>>>>>
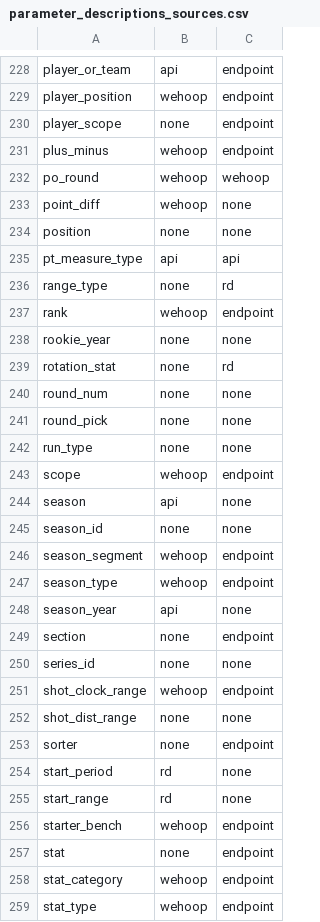
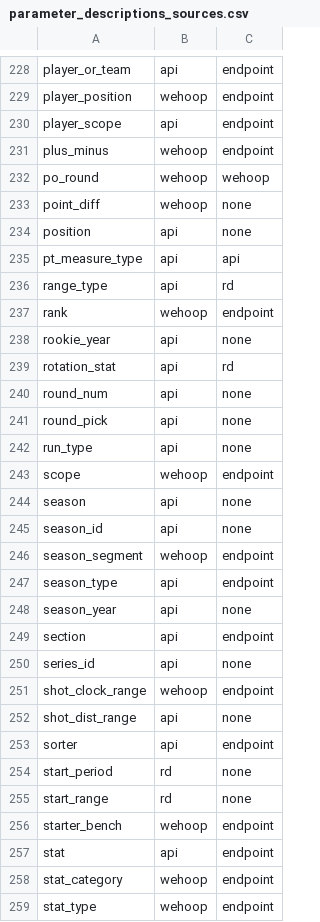
Before and after one commit to sportsdataverse/hoopR, a CSV file: data-raw/parameter_descriptions_sources.csv, drawn as a sheet; only a part is shown, gaps mark what is left out; the diff covers the shown part only.

```diff
--- a/data-raw/parameter_descriptions_sources.csv
+++ b/data-raw/parameter_descriptions_sources.csv
@@ -229,3 +229,3 @@
 "player_position","wehoop","endpoint"
-"player_scope","none","endpoint"
+"player_scope","api","endpoint"
 "plus_minus","wehoop","endpoint"
@@ -233,22 +233,22 @@
 "point_diff","wehoop","none"
-"position","none","none"
+"position","api","none"
 "pt_measure_type","api","api"
-"range_type","none","rd"
+"range_type","api","rd"
 "rank","wehoop","endpoint"
-"rookie_year","none","none"
-"rotation_stat","none","rd"
-"round_num","none","none"
-"round_pick","none","none"
-"run_type","none","none"
+"rookie_year","api","none"
+"rotation_stat","api","rd"
+"round_num","api","none"
+"round_pick","api","none"
+"run_type","api","none"
 "scope","wehoop","endpoint"
 "season","api","none"
-"season_id","none","none"
+"season_id","api","none"
 "season_segment","wehoop","endpoint"
-"season_type","wehoop","endpoint"
+"season_type","api","endpoint"
 "season_year","api","none"
-"section","none","endpoint"
-"series_id","none","none"
+"section","api","endpoint"
+"series_id","api","none"
 "shot_clock_range","wehoop","endpoint"
-"shot_dist_range","none","none"
-"sorter","none","endpoint"
+"shot_dist_range","api","none"
+"sorter","api","endpoint"
 "start_period","rd","none"
@@ -256,3 +256,3 @@
 "starter_bench","wehoop","endpoint"
-"stat","none","endpoint"
+"stat","api","endpoint"
 "stat_category","wehoop","endpoint"
```
Also changed, not shown: 90 edited cells elsewhere in this file, data-raw/nba_stats_parameter_inventory.csv, 7 other files.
<<<<<
INSTRUCTIONS TO FOLLOW | Set each line of the records down again exactly as it reads. Omit the pictures.

RESULT |
Before and after one commit to sportsdataverse/hoopR, a CSV file: data-raw/parameter_descriptions_sources.csv, drawn as a sheet; only a part is shown, gaps mark what is left out; the diff covers the shown part only.

```diff
--- a/data-raw/parameter_descriptions_sources.csv
+++ b/data-raw/parameter_descriptions_sources.csv
@@ -229,3 +229,3 @@
 "player_position","wehoop","endpoint"
-"player_scope","none","endpoint"
+"player_scope","api","endpoint"
 "plus_minus","wehoop","endpoint"
@@ -233,22 +233,22 @@
 "point_diff","wehoop","none"
-"position","none","none"
+"position","api","none"
 "pt_measure_type","api","api"
-"range_type","none","rd"
+"range_type","api","rd"
 "rank","wehoop","endpoint"
-"rookie_year","none","none"
-"rotation_stat","none","rd"
-"round_num","none","none"
-"round_pick","none","none"
-"run_type","none","none"
+"rookie_year","api","none"
+"rotation_stat","api","rd"
+"round_num","api","none"
+"round_pick","api","none"
+"run_type","api","none"
 "scope","wehoop","endpoint"
 "season","api","none"
-"season_id","none","none"
+"season_id","api","none"
 "season_segment","wehoop","endpoint"
-"season_type","wehoop","endpoint"
+"season_type","api","endpoint"
 "season_year","api","none"
-"section","none","endpoint"
-"series_id","none","none"
+"section","api","endpoint"
+"series_id","api","none"
 "shot_clock_range","wehoop","endpoint"
-"shot_dist_range","none","none"
-"sorter","none","endpoint"
+"shot_dist_range","api","none"
+"sorter","api","endpoint"
 "start_period","rd","none"
@@ -256,3 +256,3 @@
 "starter_bench","wehoop","endpoint"
-"stat","none","endpoint"
+"stat","api","endpoint"
 "stat_category","wehoop","endpoint"
```
Also changed, not shown: 90 edited cells elsewhere in this file, data-raw/nba_stats_parameter_inventory.csv, 7 other files.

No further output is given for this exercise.